### Records for this task
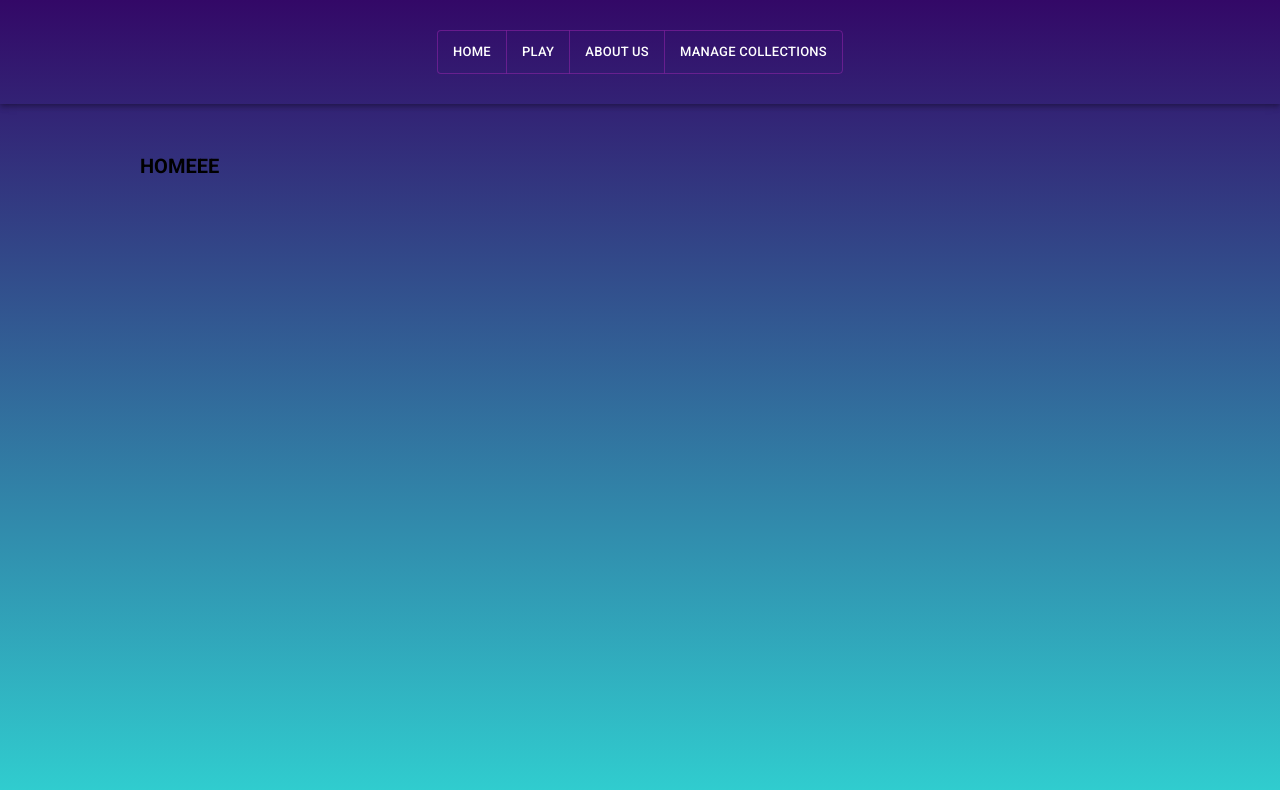
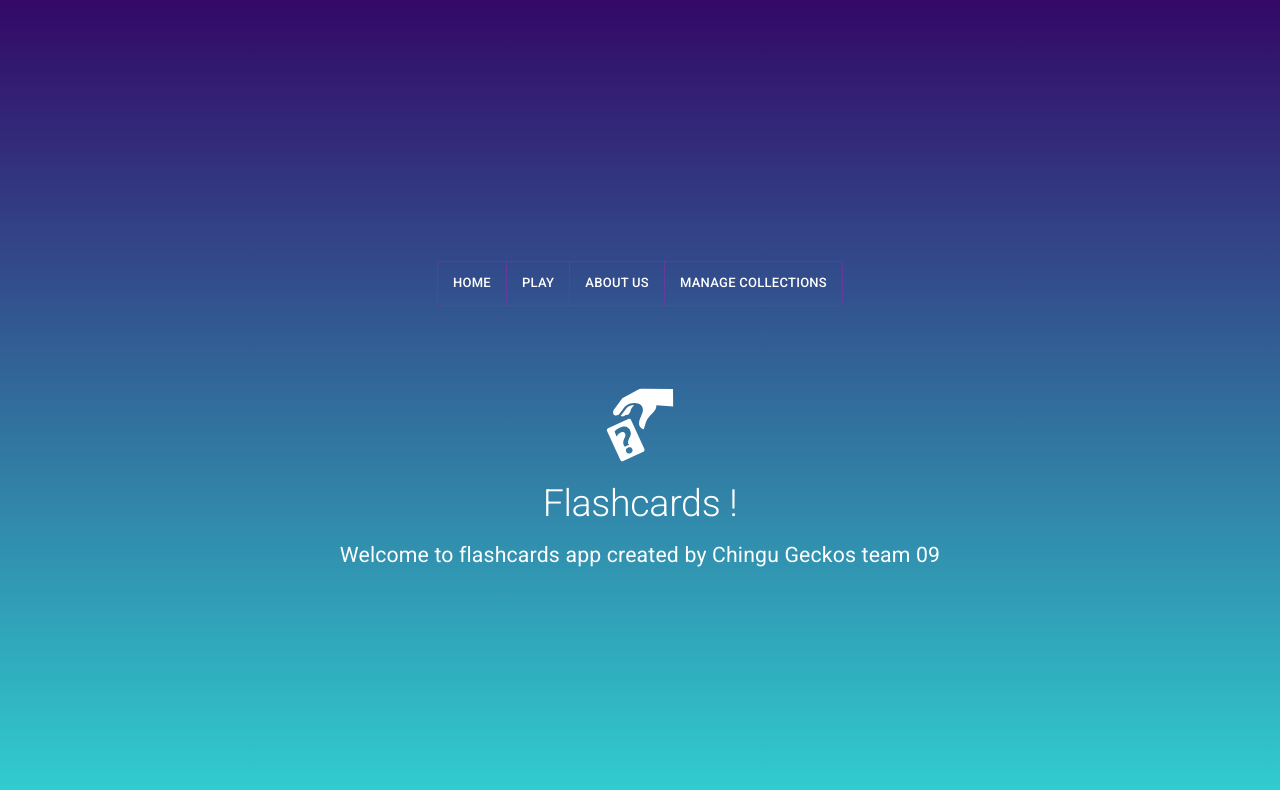
Before and after one commit to chingu-voyages/v36-geckos-team-09, a React (Create React App) app in the folder client/: page / in a window 1280 px wide. Shown: the top 790 px of the page. Built offline with nearby package versions, Linux system fonts and the light colour scheme.

Commit message:
home component init

```diff
--- a/client/package.json
+++ b/client/package.json
@@ -11,6 +11,7 @@
     "@testing-library/user-event": "^13.5.0",
     "react": "^17.0.2",
     "react-dom": "^17.0.2",
+    "react-icons": "^4.3.1",
     "react-router-dom": "^6.2.1",
     "react-scripts": "5.0.0",
     "sass": "^1.48.0",
--- a/client/src/App.js
+++ b/client/src/App.js
@@ -15,8 +15,8 @@ const App = () => {
     return (
         <Router>
             <Box className='app'>
-                <Navbar />
                 <Box maxWidth='1000px' margin='0 auto'>
+                    <Navbar />
                     <Switch>
                         <Route path='/' element={<Home />} />
                         <Route path='/play' element={<h1>Play</h1>} />
--- a/client/src/components/home/Home.js
+++ b/client/src/components/home/Home.js
@@ -1,5 +1,26 @@
+import { GiCardPickup } from 'react-icons/gi';
+
+import { Box, Typography } from '@mui/material';
+
 const Home = () => {
-    return <h1>HOMEEE</h1>;
+    return (
+        <Box
+            className='home'
+            display='flex'
+            justifyContent='center'
+            flexDirection='column'
+            alignItems='center'
+            color='white'
+        >
+            <GiCardPickup size='8rem' />
+            <Typography variant='h2' mt={2}>
+                Flashcards !
+            </Typography>
+            <Typography variant='h4' mt={2}>
+                Welcome to flashcards app created by Chingu Geckos team 09
+            </Typography>
+        </Box>
+    );
 };
 
 export default Home;
--- a/client/src/components/navbar/Navbar.js
+++ b/client/src/components/navbar/Navbar.js
@@ -8,7 +8,7 @@ import { NAVBAR_BUTTONS } from '../../static';
 
 const Navbar = () => {
     return (
-        <AppBar className='navbar' position='static'>
+        <AppBar className='navbar' position='static' elevation={0}>
             <Container>
                 <Toolbar className='navbar__toolbar'>
                     <ButtonGroup
--- a/client/src/styles/app.scss
+++ b/client/src/styles/app.scss
@@ -19,3 +19,11 @@ body {
 }
 
 /* End of Defaults */
+
+.app {
+    display: flex;
+    flex-direction: column;
+    justify-content: center;
+    align-items: center;
+    min-height: 100vh;
+}
```
Also changed, not shown: 1 other file (tests, documents, lock files or other folders).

### Directions for this task
Pictures aside, write out all of the records exactly.

### Result
Before and after one commit to chingu-voyages/v36-geckos-team-09, a React (Create React App) app in the folder client/: page / in a window 1280 px wide. Shown: the top 790 px of the page. Built offline with nearby package versions, Linux system fonts and the light colour scheme.

Commit message:
home component init

```diff
--- a/client/package.json
+++ b/client/package.json
@@ -11,6 +11,7 @@
     "@testing-library/user-event": "^13.5.0",
     "react": "^17.0.2",
     "react-dom": "^17.0.2",
+    "react-icons": "^4.3.1",
     "react-router-dom": "^6.2.1",
     "react-scripts": "5.0.0",
     "sass": "^1.48.0",
--- a/client/src/App.js
+++ b/client/src/App.js
@@ -15,8 +15,8 @@ const App = () => {
     return (
         <Router>
             <Box className='app'>
-                <Navbar />
                 <Box maxWidth='1000px' margin='0 auto'>
+                    <Navbar />
                     <Switch>
                         <Route path='/' element={<Home />} />
                         <Route path='/play' element={<h1>Play</h1>} />
--- a/client/src/components/home/Home.js
+++ b/client/src/components/home/Home.js
@@ -1,5 +1,26 @@
+import { GiCardPickup } from 'react-icons/gi';
+
+import { Box, Typography } from '@mui/material';
+
 const Home = () => {
-    return <h1>HOMEEE</h1>;
+    return (
+        <Box
+            className='home'
+            display='flex'
+            justifyContent='center'
+            flexDirection='column'
+            alignItems='center'
+            color='white'
+        >
+            <GiCardPickup size='8rem' />
+            <Typography variant='h2' mt={2}>
+                Flashcards !
+            </Typography>
+            <Typography variant='h4' mt={2}>
+                Welcome to flashcards app created by Chingu Geckos team 09
+            </Typography>
+        </Box>
+    );
 };
 
 export default Home;
--- a/client/src/components/navbar/Navbar.js
+++ b/client/src/components/navbar/Navbar.js
@@ -8,7 +8,7 @@ import { NAVBAR_BUTTONS } from '../../static';
 
 const Navbar = () => {
     return (
-        <AppBar className='navbar' position='static'>
+        <AppBar className='navbar' position='static' elevation={0}>
             <Container>
                 <Toolbar className='navbar__toolbar'>
                     <ButtonGroup
--- a/client/src/styles/app.scss
+++ b/client/src/styles/app.scss
@@ -19,3 +19,11 @@ body {
 }
 
 /* End of Defaults */
+
+.app {
+    display: flex;
+    flex-direction: column;
+    justify-content: center;
+    align-items: center;
+    min-height: 100vh;
+}
```
Also changed, not shown: 1 other file (tests, documents, lock files or other folders).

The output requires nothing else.